News from a colleague in Amsterdam is that Remi Wortmeyer, formerly with the Australian Ballet and now a principal dancer with the Dutch National Ballet, is making a mark in that company’s Hans van Manen program. For more news about Wortmeyer’s activities here is a link to his website.

Remi Wortmeyer in 'Joel', 2014. Photo © Jack Devant

Remi Wortmeyer in Joel, 2014. Photo: © Jack Devant

  • New Helpmann book

A new book about Robert Helpmann is currently in preparation in London and will be published in 2016 by Dance Books. With the title The Many Faces of Robert Helpmann, it is edited by Richard Cave and Anna Meadmore. The book is being published as a companion volume to Ninette de Valois: Adventurous Traditionalist (Dance Books, 2012) and will include, in addition to a series of essays on various aspects of Helpmann’s career, a DVD of filmed material. I am working on a chapter on Elektra, Helpmann’s ballet that premiered at Covent Garden in 1963 and that was restaged by the Australian Ballet in 1966.

Elektra, the Australian Ballet 1966. Photo Australian News and Information Bureau

Scene from Elektra, the Australian Ballet 1966. Kathleen Geldard as Elektra. Photo: Australian News and Information Bureau. National Archives of Australia

  • William Forsythe and Dance Australia

I was delighted, on opening the October/November issue of Dance Australia, to see an article I wrote for the issue of February/March 1994 republished (with some new photographs) as part of an ‘Anniversary Collection’ celebrating 35 years of Dance Australia. That article, which was based on an interview I conducted with William Forsythe in Frankfurt while on a holiday in Europe in late 1993, was one of the earliest pieces I wrote for Dance Australia.
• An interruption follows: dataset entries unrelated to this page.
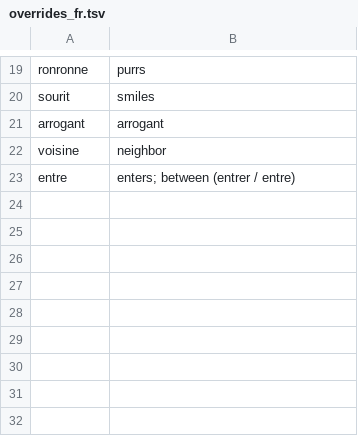
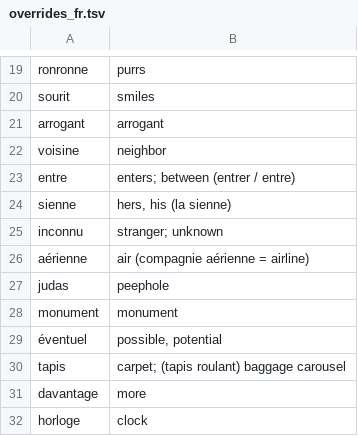
Before and after one commit to pradnyaw25/lingua, a TSV file: scripts/samples/overrides_fr.tsv, drawn as a sheet; only a part is shown, gaps mark what is left out; the diff names each change by its address in the sheet, - before the commit and + after, or states it on an @@ line.

```diff
--- a/scripts/samples/overrides_fr.tsv
+++ b/scripts/samples/overrides_fr.tsv
+row 24: sienne | hers, his (la sienne)
+row 25: inconnu | stranger; unknown
+row 26: aérienne | air (compagnie aérienne = airline)
+row 27: judas | peephole
+row 28: monument | monument
+row 29: éventuel | possible, potential
+row 30: tapis | carpet; (tapis roulant) baggage carousel
+row 31: davantage | more
+row 32: horloge | clock
```
Also changed, not shown: scripts/samples/overrides_es.tsv, 2 other files.
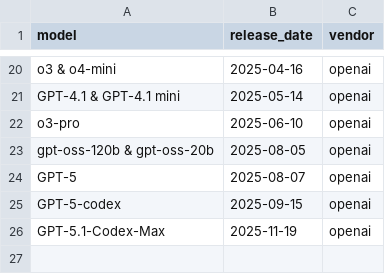
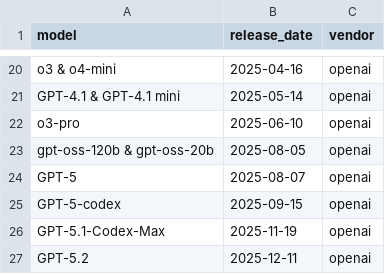
Before and after one commit to nilenso/long-prompts-analysis, a CSV file: prompt-token-analysis/model-releases.csv, drawn as a sheet; only a part is shown, gaps mark what is left out.

Commit message:
Add openai events

```diff
--- a/prompt-token-analysis/model-releases.csv
+++ b/prompt-token-analysis/model-releases.csv
@@ -26 +26,2 @@ GPT-5-codex,2025-09-15,openai
 GPT-5.1-Codex-Max,2025-11-19,openai
+GPT-5.2,2025-12-11,openai
```
Also changed, not shown: 11 other files.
The experience of interviewing on that occasion is, however, still etched on my mind. It was funny—I had trouble getting past the very determined doorman at the stage door until I produced a letter and said in my very best school German Ich habe eine Brief (sic—I got the gender wrong); informative—Forsythe has an incredible intellect; and moving—Forsythe is also very personable and was so willing to engage with me, even at midnight when the interview took place. Before the interview, I was lucky enough to see the show that was playing that night, which was Forsythe’s Artefact.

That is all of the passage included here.